▸ **REQUIRED ACTION**: Would you write out the listing verbatim and skip every picture in it?

*** DATA UNDER STUDY Section Begins ***

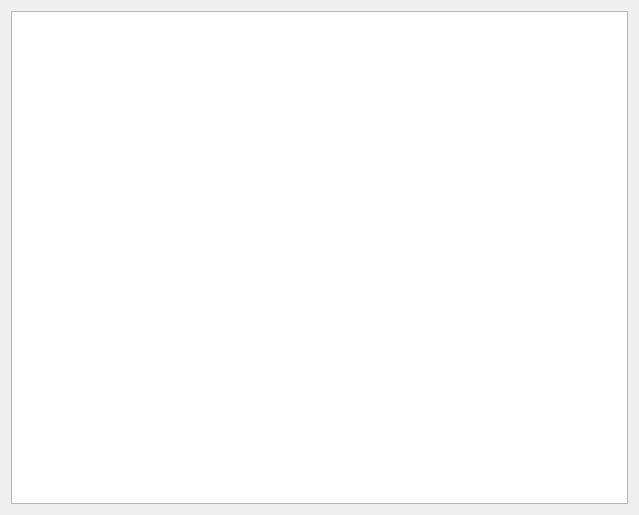
First picture: the form in Red_Smoke/TableWidget.ui, repository adum-create/Red_Smoke1.1, before the edit.
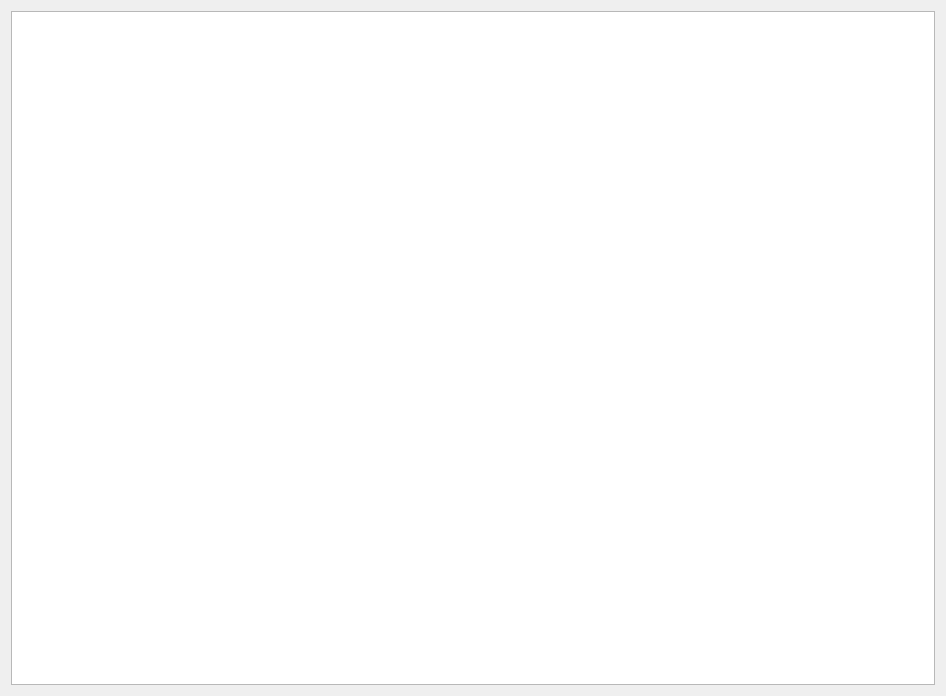
Second picture: the form after the edit.

Commit message: 历史表格的列宽更改成自适应

```diff
--- a/Red_Smoke/TableWidget.ui
+++ b/Red_Smoke/TableWidget.ui
@@ -6,8 +6,8 @@
    <rect>
     <x>0</x>
     <y>0</y>
-    <width>639</width>
-    <height>515</height>
+    <width>946</width>
+    <height>696</height>
    </rect>
   </property>
   <property name="windowTitle">
```
The commit also changes 1 other file.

*** DATA UNDER STUDY Section Ends ***

▸ **EXERCISE RESULT**:
First picture: the form in Red_Smoke/TableWidget.ui, repository adum-create/Red_Smoke1.1, before the edit.
Second picture: the form after the edit.

Commit message: 历史表格的列宽更改成自适应

```diff
--- a/Red_Smoke/TableWidget.ui
+++ b/Red_Smoke/TableWidget.ui
@@ -6,8 +6,8 @@
    <rect>
     <x>0</x>
     <y>0</y>
-    <width>639</width>
-    <height>515</height>
+    <width>946</width>
+    <height>696</height>
    </rect>
   </property>
   <property name="windowTitle">
```
The commit also changes 1 other file.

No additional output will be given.